[Start of section]
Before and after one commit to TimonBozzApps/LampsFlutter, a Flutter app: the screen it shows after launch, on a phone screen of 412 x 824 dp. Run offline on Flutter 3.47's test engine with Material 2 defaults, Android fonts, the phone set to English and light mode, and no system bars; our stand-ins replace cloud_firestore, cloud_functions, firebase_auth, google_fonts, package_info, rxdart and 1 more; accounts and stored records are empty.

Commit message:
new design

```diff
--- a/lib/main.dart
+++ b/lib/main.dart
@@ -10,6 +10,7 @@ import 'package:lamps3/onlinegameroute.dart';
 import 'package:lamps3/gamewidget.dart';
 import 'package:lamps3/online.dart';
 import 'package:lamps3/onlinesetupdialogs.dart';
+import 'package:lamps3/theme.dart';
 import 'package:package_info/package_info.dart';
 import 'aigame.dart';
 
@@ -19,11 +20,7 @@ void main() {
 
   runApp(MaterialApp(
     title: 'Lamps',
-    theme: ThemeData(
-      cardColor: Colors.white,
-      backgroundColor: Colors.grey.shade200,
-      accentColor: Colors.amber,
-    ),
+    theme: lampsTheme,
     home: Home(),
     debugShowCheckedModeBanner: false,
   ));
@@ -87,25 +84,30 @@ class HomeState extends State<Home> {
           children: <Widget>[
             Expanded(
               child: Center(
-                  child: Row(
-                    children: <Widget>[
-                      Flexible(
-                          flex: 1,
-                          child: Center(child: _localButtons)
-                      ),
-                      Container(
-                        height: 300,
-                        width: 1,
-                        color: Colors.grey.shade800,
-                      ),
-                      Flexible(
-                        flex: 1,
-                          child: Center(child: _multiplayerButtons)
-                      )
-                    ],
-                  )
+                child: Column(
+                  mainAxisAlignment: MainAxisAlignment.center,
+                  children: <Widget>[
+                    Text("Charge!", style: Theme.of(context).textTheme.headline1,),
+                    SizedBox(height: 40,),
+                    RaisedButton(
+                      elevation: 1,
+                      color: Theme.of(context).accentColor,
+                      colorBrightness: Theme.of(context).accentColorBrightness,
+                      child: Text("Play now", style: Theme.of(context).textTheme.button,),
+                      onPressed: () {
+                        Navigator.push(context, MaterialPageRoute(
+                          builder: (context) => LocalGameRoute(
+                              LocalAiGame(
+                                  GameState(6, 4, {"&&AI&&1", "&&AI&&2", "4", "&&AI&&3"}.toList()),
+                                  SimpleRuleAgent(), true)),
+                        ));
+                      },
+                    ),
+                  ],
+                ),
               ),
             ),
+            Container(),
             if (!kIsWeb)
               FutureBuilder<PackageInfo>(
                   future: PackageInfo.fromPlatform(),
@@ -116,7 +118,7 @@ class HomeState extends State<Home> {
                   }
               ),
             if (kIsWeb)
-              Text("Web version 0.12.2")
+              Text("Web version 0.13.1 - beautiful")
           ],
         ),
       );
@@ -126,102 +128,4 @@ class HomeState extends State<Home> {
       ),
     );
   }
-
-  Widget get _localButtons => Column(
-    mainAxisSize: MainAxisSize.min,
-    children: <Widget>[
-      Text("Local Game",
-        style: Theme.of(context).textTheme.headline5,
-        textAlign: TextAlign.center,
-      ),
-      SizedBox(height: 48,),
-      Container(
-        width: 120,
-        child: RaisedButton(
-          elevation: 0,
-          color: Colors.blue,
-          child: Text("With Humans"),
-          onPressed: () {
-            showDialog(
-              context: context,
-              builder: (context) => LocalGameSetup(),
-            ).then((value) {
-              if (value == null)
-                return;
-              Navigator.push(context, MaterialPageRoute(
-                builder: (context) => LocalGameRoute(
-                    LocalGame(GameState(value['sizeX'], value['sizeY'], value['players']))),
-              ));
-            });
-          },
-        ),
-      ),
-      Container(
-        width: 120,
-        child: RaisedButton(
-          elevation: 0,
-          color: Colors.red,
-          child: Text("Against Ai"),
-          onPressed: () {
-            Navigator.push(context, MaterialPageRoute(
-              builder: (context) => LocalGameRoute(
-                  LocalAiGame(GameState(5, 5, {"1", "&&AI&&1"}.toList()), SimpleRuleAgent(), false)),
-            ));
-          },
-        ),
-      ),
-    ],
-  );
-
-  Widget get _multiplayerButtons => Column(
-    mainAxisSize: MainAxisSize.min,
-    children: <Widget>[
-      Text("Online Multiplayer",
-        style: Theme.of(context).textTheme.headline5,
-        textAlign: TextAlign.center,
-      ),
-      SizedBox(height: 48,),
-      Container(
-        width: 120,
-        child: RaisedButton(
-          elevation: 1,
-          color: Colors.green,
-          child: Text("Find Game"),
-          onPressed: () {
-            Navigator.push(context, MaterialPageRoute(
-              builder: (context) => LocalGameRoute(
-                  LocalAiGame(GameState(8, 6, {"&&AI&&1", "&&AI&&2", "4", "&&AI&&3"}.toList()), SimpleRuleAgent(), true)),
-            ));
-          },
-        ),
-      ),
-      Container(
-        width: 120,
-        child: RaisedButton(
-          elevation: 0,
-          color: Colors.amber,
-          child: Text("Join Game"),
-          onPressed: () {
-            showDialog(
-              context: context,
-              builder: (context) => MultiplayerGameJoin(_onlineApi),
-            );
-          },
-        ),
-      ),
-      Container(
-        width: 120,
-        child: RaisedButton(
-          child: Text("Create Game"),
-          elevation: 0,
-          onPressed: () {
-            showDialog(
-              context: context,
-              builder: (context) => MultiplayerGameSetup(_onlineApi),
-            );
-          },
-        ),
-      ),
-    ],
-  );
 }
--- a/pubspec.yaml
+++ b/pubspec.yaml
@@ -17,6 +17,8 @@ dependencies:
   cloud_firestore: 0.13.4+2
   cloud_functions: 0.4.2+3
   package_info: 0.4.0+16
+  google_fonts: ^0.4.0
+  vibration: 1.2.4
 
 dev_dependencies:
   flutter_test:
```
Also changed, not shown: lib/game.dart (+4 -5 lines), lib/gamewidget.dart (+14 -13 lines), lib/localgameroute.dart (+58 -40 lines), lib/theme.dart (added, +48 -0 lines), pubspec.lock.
[End of section]
What you need to do: Retype the material above from start to finish without any changes.

Problem solution:
Before and after one commit to TimonBozzApps/LampsFlutter, a Flutter app: the screen it shows after launch, on a phone screen of 412 x 824 dp. Run offline on Flutter 3.47's test engine with Material 2 defaults, Android fonts, the phone set to English and light mode, and no system bars; our stand-ins replace cloud_firestore, cloud_functions, firebase_auth, google_fonts, package_info, rxdart and 1 more; accounts and stored records are empty.

Commit message:
new design

```diff
--- a/lib/main.dart
+++ b/lib/main.dart
@@ -10,6 +10,7 @@ import 'package:lamps3/onlinegameroute.dart';
 import 'package:lamps3/gamewidget.dart';
 import 'package:lamps3/online.dart';
 import 'package:lamps3/onlinesetupdialogs.dart';
+import 'package:lamps3/theme.dart';
 import 'package:package_info/package_info.dart';
 import 'aigame.dart';
 
@@ -19,11 +20,7 @@ void main() {
 
   runApp(MaterialApp(
     title: 'Lamps',
-    theme: ThemeData(
-      cardColor: Colors.white,
-      backgroundColor: Colors.grey.shade200,
-      accentColor: Colors.amber,
-    ),
+    theme: lampsTheme,
     home: Home(),
     debugShowCheckedModeBanner: false,
   ));
@@ -87,25 +84,30 @@ class HomeState extends State<Home> {
           children: <Widget>[
             Expanded(
               child: Center(
-                  child: Row(
-                    children: <Widget>[
-                      Flexible(
-                          flex: 1,
-                          child: Center(child: _localButtons)
-                      ),
-                      Container(
-                        height: 300,
-                        width: 1,
-                        color: Colors.grey.shade800,
-                      ),
-                      Flexible(
-                        flex: 1,
-                          child: Center(child: _multiplayerButtons)
-                      )
-                    ],
-                  )
+                child: Column(
+                  mainAxisAlignment: MainAxisAlignment.center,
+                  children: <Widget>[
+                    Text("Charge!", style: Theme.of(context).textTheme.headline1,),
+                    SizedBox(height: 40,),
+                    RaisedButton(
+                      elevation: 1,
+                      color: Theme.of(context).accentColor,
+                      colorBrightness: Theme.of(context).accentColorBrightness,
+                      child: Text("Play now", style: Theme.of(context).textTheme.button,),
+                      onPressed: () {
+                        Navigator.push(context, MaterialPageRoute(
+                          builder: (context) => LocalGameRoute(
+                              LocalAiGame(
+                                  GameState(6, 4, {"&&AI&&1", "&&AI&&2", "4", "&&AI&&3"}.toList()),
+                                  SimpleRuleAgent(), true)),
+                        ));
+                      },
+                    ),
+                  ],
+                ),
               ),
             ),
+            Container(),
             if (!kIsWeb)
               FutureBuilder<PackageInfo>(
                   future: PackageInfo.fromPlatform(),
@@ -116,7 +118,7 @@ class HomeState extends State<Home> {
                   }
               ),
             if (kIsWeb)
-              Text("Web version 0.12.2")
+              Text("Web version 0.13.1 - beautiful")
           ],
         ),
       );
@@ -126,102 +128,4 @@ class HomeState extends State<Home> {
       ),
     );
   }
-
-  Widget get _localButtons => Column(
-    mainAxisSize: MainAxisSize.min,
-    children: <Widget>[
-      Text("Local Game",
-        style: Theme.of(context).textTheme.headline5,
-        textAlign: TextAlign.center,
-      ),
-      SizedBox(height: 48,),
-      Container(
-        width: 120,
-        child: RaisedButton(
-          elevation: 0,
-          color: Colors.blue,
-          child: Text("With Humans"),
-          onPressed: () {
-            showDialog(
-              context: context,
-              builder: (context) => LocalGameSetup(),
-            ).then((value) {
-              if (value == null)
-                return;
-              Navigator.push(context, MaterialPageRoute(
-                builder: (context) => LocalGameRoute(
-                    LocalGame(GameState(value['sizeX'], value['sizeY'], value['players']))),
-              ));
-            });
-          },
-        ),
-      ),
-      Container(
-        width: 120,
-        child: RaisedButton(
-          elevation: 0,
-          color: Colors.red,
-          child: Text("Against Ai"),
-          onPressed: () {
-            Navigator.push(context, MaterialPageRoute(
-              builder: (context) => LocalGameRoute(
-                  LocalAiGame(GameState(5, 5, {"1", "&&AI&&1"}.toList()), SimpleRuleAgent(), false)),
-            ));
-          },
-        ),
-      ),
-    ],
-  );
-
-  Widget get _multiplayerButtons => Column(
-    mainAxisSize: MainAxisSize.min,
-    children: <Widget>[
-      Text("Online Multiplayer",
-        style: Theme.of(context).textTheme.headline5,
-        textAlign: TextAlign.center,
-      ),
-      SizedBox(height: 48,),
-      Container(
-        width: 120,
-        child: RaisedButton(
-          elevation: 1,
-          color: Colors.green,
-          child: Text("Find Game"),
-          onPressed: () {
-            Navigator.push(context, MaterialPageRoute(
-              builder: (context) => LocalGameRoute(
-                  LocalAiGame(GameState(8, 6, {"&&AI&&1", "&&AI&&2", "4", "&&AI&&3"}.toList()), SimpleRuleAgent(), true)),
-            ));
-          },
-        ),
-      ),
-      Container(
-        width: 120,
-        child: RaisedButton(
-          elevation: 0,
-          color: Colors.amber,
-          child: Text("Join Game"),
-          onPressed: () {
-            showDialog(
-              context: context,
-              builder: (context) => MultiplayerGameJoin(_onlineApi),
-            );
-          },
-        ),
-      ),
-      Container(
-        width: 120,
-        child: RaisedButton(
-          child: Text("Create Game"),
-          elevation: 0,
-          onPressed: () {
-            showDialog(
-              context: context,
-              builder: (context) => MultiplayerGameSetup(_onlineApi),
-            );
-          },
-        ),
-      ),
-    ],
-  );
 }
--- a/pubspec.yaml
+++ b/pubspec.yaml
@@ -17,6 +17,8 @@ dependencies:
   cloud_firestore: 0.13.4+2
   cloud_functions: 0.4.2+3
   package_info: 0.4.0+16
+  google_fonts: ^0.4.0
+  vibration: 1.2.4
 
 dev_dependencies:
   flutter_test:
```
Also changed, not shown: lib/game.dart (+4 -5 lines), lib/gamewidget.dart (+14 -13 lines), lib/localgameroute.dart (+58 -40 lines), lib/theme.dart (added, +48 -0 lines), pubspec.lock.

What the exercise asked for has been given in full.